Without knowing the exact structure of the fund, it is unclear where the 2 billion will come from. If it comes directly from Bezos' own pocket, which many assume, he will be entitled to steep tax deductions. Thirty percent of the gift is deductible when setting up a private foundation; 50 percent, if it is a fund financed by donations.
The bigger question is the size of the fund, which is smaller in comparison to what other wealthy private individuals in the tech industry, such as Mark Zuckerberg or Bill Gates, have promised to return. Bezos also has not joined the Giving Pledge, a popular campaign in which some of the richest people in the world commit to giving away most of their wealth.
However, Bezos hinted in an interview on Thursday that he might be able to add more than $ 2 billion in pledges as the initiative grows. Leslie Lenkowsky, a professor of philanthropy at the University of Indiana, said that Bezos' idea of getting small before it spreads, commonly known as the "acorns to oaks" approach, is not uncommon among wealthy individuals.

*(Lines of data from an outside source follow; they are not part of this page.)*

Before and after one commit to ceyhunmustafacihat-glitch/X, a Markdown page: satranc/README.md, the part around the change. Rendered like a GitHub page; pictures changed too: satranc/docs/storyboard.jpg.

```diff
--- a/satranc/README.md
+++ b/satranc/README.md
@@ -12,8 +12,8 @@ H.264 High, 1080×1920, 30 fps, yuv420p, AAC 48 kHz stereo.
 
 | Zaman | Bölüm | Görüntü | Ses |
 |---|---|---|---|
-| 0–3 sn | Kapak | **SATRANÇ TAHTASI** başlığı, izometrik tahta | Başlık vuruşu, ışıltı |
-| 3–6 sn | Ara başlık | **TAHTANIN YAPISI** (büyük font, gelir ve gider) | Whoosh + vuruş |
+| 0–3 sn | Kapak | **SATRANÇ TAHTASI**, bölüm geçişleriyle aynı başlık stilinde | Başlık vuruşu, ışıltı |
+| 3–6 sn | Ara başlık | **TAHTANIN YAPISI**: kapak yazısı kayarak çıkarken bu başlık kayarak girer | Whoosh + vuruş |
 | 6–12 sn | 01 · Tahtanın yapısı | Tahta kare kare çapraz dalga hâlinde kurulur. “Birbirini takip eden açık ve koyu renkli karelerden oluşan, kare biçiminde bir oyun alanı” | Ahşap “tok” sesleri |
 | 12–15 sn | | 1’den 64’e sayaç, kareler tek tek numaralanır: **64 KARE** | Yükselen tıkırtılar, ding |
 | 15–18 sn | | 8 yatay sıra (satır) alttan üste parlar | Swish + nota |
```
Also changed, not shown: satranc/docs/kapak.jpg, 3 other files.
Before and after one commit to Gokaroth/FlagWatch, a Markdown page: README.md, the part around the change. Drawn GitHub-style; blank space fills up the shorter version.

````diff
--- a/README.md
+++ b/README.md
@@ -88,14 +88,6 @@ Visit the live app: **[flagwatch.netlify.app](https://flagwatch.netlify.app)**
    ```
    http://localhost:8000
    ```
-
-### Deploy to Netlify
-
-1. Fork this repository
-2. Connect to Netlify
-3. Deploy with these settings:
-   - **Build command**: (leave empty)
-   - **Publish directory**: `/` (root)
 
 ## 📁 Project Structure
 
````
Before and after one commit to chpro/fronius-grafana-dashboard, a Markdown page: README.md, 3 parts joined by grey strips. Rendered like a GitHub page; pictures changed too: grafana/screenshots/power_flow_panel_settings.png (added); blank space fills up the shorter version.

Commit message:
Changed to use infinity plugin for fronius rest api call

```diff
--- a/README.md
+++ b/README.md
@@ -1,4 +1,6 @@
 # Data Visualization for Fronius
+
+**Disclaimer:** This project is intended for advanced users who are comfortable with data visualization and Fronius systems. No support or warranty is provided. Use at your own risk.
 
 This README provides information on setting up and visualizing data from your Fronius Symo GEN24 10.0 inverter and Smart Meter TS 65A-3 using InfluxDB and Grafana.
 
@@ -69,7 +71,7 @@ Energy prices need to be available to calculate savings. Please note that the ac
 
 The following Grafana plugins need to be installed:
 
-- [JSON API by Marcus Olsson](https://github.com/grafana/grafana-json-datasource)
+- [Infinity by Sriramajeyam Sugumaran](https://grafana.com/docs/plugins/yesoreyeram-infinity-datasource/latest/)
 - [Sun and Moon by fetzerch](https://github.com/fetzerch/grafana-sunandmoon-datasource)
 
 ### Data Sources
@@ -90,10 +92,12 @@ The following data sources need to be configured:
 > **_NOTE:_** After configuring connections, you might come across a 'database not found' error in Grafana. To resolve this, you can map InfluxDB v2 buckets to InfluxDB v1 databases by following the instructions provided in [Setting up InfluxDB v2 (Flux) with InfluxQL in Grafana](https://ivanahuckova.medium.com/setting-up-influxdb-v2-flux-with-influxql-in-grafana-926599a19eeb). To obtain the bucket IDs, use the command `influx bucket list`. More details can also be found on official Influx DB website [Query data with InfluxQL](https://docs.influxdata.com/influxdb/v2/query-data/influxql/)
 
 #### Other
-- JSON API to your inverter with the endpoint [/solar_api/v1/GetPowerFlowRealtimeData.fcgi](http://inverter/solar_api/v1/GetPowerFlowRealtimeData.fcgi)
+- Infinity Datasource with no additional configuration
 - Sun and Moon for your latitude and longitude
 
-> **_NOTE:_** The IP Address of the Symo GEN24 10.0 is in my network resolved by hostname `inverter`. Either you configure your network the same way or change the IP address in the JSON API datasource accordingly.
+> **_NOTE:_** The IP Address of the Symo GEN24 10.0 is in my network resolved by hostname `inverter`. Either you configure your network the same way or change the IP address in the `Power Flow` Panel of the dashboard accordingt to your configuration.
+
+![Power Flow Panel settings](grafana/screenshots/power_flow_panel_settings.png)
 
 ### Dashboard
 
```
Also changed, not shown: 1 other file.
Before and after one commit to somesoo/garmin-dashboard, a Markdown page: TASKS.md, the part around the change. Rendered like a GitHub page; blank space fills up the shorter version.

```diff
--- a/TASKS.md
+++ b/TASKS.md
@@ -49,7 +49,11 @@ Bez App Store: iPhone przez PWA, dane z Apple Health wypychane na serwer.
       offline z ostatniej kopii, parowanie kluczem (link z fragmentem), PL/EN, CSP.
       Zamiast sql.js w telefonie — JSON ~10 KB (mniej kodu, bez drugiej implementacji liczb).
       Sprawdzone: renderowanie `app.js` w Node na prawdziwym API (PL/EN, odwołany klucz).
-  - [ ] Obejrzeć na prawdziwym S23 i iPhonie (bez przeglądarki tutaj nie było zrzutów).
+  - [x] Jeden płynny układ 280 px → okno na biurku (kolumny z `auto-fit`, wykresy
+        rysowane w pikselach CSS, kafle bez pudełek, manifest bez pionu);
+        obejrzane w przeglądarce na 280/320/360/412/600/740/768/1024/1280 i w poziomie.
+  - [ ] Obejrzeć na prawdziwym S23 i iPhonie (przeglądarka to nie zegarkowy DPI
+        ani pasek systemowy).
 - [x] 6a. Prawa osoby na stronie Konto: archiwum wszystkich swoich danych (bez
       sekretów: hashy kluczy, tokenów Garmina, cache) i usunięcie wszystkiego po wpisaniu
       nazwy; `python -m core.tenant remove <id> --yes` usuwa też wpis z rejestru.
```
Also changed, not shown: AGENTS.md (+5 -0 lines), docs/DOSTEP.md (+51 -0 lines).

"There is a good argument to start with a relatively small amount, and then, if you see that it succeeds, expand it," said Lenkowsky.